He identified trust and genuine partnership as key factors in opening up the African continent to African businesses and people, adding that “this is why I must commend the King of Morocco for the recent bilateral agreements with Nigeria in different areas, including the Bilateral Air Services Agreement; Marine Fisheries Cooperation; Diplomatic and Official Services Visa Exemption and many more.
“We need to build on this and hold it make it easier for people and goods to move across our continent. We must strengthen relationships among our parliamentarians, among our governments and among our businessmen to share experiences and build mutually beneficial partnerships. There are very exciting models to build on. The Lagos to Tangiers highway project; the Trans Sahara gas pipeline project, as well as the Chinese-backed railway projects that would connect East African countries are only a few of these”, the Senate President stated.
He challenged African leaders to put the need for regional socio-economic co-operation as a key component of their development agenda because “without the demonstrable commitment by African countries to think beyond their immediate borders, Africa will continue to remain junior partners, even in its relationship with other parts of the developing world. The exploitation of our continent does not become more acceptable simply because it is done by another developing region rather than Europe or America. The strength of Africa’s cooperation with the rest of the world, lies in the ability of Africa to cooperate with itself”, he stated.
While commenting on the recent Xenophobic attacks in South Africa which he believe demonstrated the lack of co-operation and understanding among Africans, Saraki stated that “this alone must force us to think again about what African integration and cooperation mean to us”.
“Do we want an Africa where law abiding citizens of all our countries should be able to move freely and partake in social and economic opportunities in any part of the continent, from Cape Coast to Cairo or Casablanca to Kinshasa? Or, do we want an Africa that is still largely insulated against itself, an Africa where Europeans and Americans will feel even more welcomed in our countries than fellow Africans?, he queried.
He noted, however that for Africa to benefit from the demographic dividends that a massive youth population offers, the leadership must make the right investments in quality higher education and create the right conditions and opportunities for entrepreneurship and employment as no single country on the continent could do this alone. He added that a large market was only useful when the people have the necessary purchasing power; and that a huge population could only be an asset when it is productive.
Speaking on his goal as President of the Nigerian Senate, Saraki said it was to improve parliamentary collaboration across Africa and to improve economic partnerships on the continent by enacting laws that would promote trade in Africa and make doing business in Nigeria safer and easier.
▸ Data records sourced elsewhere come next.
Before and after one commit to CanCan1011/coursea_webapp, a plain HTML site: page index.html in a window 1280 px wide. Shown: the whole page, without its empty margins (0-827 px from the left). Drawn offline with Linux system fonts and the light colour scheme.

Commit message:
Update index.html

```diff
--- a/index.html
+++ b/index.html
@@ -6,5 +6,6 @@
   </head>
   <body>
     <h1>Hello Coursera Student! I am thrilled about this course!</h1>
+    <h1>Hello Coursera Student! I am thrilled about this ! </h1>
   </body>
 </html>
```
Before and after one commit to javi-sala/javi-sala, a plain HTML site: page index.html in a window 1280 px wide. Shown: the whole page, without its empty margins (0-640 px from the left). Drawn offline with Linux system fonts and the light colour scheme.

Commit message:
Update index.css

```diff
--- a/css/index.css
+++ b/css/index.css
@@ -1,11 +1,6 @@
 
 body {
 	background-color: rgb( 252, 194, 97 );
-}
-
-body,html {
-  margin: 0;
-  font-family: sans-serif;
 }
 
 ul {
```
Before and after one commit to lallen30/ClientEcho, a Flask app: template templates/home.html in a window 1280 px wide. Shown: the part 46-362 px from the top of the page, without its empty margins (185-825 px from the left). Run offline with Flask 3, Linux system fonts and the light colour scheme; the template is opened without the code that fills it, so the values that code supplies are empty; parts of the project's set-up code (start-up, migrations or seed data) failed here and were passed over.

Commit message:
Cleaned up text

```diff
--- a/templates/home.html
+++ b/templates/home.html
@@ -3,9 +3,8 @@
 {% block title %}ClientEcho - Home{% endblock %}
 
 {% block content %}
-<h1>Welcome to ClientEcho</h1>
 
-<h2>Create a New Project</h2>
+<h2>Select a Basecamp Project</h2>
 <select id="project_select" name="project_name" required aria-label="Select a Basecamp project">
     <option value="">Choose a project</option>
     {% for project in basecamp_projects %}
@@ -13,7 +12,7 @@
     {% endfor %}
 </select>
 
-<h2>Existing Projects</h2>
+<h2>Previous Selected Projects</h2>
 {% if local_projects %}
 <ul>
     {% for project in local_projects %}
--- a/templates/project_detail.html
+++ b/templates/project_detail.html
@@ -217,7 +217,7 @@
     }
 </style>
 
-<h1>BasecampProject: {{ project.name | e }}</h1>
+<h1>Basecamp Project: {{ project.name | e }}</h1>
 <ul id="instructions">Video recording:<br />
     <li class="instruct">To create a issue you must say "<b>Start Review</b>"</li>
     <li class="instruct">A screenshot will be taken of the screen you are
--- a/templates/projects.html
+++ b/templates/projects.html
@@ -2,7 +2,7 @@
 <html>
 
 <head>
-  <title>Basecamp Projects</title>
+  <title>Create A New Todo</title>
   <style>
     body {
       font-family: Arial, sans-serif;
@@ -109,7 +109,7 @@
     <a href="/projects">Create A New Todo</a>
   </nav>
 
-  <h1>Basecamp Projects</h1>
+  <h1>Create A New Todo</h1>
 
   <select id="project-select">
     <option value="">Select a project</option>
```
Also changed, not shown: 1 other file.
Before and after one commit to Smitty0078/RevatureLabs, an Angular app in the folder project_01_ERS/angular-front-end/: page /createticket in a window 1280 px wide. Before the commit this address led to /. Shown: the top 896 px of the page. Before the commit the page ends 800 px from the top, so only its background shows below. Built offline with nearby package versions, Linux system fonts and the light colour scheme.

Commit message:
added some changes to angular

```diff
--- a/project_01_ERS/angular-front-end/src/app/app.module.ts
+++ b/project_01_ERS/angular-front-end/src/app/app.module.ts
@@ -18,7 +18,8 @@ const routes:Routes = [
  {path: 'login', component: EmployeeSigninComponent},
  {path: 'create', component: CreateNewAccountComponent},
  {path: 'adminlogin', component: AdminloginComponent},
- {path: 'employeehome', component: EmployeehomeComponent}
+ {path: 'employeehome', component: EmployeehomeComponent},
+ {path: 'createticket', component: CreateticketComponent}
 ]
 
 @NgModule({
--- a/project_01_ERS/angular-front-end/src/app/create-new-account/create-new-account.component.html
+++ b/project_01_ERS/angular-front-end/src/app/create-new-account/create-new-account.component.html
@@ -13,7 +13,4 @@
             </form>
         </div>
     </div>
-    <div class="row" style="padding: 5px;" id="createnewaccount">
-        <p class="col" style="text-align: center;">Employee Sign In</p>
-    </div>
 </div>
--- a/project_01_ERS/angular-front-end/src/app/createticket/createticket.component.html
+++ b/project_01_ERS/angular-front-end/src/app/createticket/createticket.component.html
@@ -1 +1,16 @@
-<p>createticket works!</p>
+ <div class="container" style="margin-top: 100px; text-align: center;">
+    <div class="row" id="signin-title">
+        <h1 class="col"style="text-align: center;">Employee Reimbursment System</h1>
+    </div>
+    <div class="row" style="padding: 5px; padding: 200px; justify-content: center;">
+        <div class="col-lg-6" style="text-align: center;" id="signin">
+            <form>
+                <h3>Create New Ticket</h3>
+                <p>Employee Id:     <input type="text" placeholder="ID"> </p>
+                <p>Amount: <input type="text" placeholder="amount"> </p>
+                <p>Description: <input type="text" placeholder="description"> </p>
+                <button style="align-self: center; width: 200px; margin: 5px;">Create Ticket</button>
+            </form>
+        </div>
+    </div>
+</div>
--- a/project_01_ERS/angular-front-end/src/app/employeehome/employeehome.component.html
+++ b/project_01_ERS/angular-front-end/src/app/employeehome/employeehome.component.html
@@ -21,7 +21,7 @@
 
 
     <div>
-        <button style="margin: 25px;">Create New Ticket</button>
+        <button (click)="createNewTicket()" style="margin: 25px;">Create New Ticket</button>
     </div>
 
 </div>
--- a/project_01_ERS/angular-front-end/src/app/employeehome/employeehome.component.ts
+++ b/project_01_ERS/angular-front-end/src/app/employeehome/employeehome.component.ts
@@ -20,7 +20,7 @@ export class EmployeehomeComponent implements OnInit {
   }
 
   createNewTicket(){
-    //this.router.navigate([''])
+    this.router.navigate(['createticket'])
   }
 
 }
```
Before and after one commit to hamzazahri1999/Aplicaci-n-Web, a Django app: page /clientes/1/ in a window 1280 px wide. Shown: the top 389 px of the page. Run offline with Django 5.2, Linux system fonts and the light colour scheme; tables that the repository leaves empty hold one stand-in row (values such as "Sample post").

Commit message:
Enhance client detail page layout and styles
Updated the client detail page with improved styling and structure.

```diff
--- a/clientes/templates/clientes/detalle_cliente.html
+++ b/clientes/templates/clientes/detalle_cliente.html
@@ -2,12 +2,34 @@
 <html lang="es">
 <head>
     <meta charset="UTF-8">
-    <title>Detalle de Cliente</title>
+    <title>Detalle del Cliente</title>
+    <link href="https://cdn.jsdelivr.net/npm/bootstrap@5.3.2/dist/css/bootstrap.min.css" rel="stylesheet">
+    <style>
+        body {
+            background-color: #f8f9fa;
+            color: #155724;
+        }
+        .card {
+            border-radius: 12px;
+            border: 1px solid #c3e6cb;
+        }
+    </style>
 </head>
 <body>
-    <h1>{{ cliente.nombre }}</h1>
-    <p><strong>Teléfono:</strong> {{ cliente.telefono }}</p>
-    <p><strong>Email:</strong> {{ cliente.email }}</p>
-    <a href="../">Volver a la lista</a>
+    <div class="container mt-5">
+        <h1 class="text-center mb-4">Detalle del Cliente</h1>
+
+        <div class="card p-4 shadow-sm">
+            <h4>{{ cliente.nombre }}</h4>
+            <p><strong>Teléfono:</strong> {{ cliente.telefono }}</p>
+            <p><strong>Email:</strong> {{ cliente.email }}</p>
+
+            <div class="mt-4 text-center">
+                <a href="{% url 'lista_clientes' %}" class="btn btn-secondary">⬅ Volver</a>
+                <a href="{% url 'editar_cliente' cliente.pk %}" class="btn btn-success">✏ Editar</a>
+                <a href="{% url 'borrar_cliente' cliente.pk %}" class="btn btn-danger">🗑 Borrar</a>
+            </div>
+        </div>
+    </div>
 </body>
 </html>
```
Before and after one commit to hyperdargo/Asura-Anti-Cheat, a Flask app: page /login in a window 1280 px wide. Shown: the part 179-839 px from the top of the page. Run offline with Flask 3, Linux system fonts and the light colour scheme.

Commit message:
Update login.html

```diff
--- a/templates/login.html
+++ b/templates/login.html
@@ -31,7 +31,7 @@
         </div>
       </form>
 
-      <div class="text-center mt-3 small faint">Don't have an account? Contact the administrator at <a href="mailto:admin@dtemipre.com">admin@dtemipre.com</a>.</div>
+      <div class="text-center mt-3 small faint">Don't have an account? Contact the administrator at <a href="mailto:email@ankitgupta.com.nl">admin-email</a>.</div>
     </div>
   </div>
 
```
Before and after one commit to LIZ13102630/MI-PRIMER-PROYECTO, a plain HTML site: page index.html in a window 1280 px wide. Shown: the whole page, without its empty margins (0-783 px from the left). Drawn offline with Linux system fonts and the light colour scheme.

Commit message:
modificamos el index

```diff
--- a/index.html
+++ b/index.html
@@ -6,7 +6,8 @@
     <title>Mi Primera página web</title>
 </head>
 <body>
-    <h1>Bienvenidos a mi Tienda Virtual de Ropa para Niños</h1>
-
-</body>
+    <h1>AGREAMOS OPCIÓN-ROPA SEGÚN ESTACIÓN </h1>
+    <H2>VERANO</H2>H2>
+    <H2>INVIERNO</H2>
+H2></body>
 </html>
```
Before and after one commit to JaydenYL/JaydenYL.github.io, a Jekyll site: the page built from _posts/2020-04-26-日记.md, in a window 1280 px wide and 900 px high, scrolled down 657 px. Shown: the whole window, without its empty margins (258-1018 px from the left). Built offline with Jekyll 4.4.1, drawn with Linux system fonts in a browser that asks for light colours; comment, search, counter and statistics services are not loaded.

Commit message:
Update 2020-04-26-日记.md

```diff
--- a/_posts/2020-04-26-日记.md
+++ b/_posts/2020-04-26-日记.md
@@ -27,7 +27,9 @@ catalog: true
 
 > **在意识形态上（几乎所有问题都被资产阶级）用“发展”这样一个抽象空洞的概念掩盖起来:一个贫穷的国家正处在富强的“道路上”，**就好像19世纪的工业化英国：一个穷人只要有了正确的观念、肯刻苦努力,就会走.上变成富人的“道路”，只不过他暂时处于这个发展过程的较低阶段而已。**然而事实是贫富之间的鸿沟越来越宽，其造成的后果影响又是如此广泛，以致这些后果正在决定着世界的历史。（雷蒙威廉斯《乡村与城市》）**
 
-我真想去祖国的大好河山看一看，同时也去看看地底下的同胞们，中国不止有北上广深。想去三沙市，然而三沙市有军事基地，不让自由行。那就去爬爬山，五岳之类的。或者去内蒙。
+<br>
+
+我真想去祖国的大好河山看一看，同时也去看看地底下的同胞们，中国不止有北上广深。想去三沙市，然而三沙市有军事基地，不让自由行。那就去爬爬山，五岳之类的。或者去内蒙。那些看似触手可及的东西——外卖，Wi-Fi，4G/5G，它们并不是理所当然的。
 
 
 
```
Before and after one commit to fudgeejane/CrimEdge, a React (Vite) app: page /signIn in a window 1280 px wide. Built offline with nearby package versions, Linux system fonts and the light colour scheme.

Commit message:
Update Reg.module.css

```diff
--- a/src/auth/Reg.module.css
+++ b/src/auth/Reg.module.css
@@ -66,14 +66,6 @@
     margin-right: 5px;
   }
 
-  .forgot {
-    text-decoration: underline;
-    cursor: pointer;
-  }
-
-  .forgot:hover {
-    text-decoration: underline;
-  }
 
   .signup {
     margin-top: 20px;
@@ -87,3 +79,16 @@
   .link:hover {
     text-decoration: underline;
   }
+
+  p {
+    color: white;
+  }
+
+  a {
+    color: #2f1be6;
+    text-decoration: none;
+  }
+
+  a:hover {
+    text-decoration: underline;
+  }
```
“I believe that the kind of political leaders that can help our continent in the 21st century are those who are able to think in regional terms and operate in a global context, those who have the self-confidence to play in a team of leaders to find a common solution to the common problems that confront our countries, our continent and all of humanity”, he said.
The Crans Montana Forum which was well attended by top individuals from the political, business and civil society leadership across Europe, Africa, Middle East and North America addressed issues bordering economy, agriculture, the environment, social and political developments.
Other speakers at the opening session are Reverend Jess Jackson, Founder and President of Rainbow Push Coalition in the United States and Mr. Phillips Douste Blazy, an Assistant Secretary General at the United Nations, both of whom are Special Guests.
The guest speakers include Mr. Baldwin Lonsdale, President of Republic of Vanuatu, Mr. Rupiah Banda, former president of Zambia, Mr. Dioncounda Traore, former President of Mali, Mrs Freda Tuki Soriacomua, Minister for Women, Children and Family Affairs, Island of Solomon, Sheikha Hissah Al-Sabah, Chairman, Council of Arab Business Women, Kuwait and Mr. Mustapha Visse Lo, President of ECoWAS Parliament.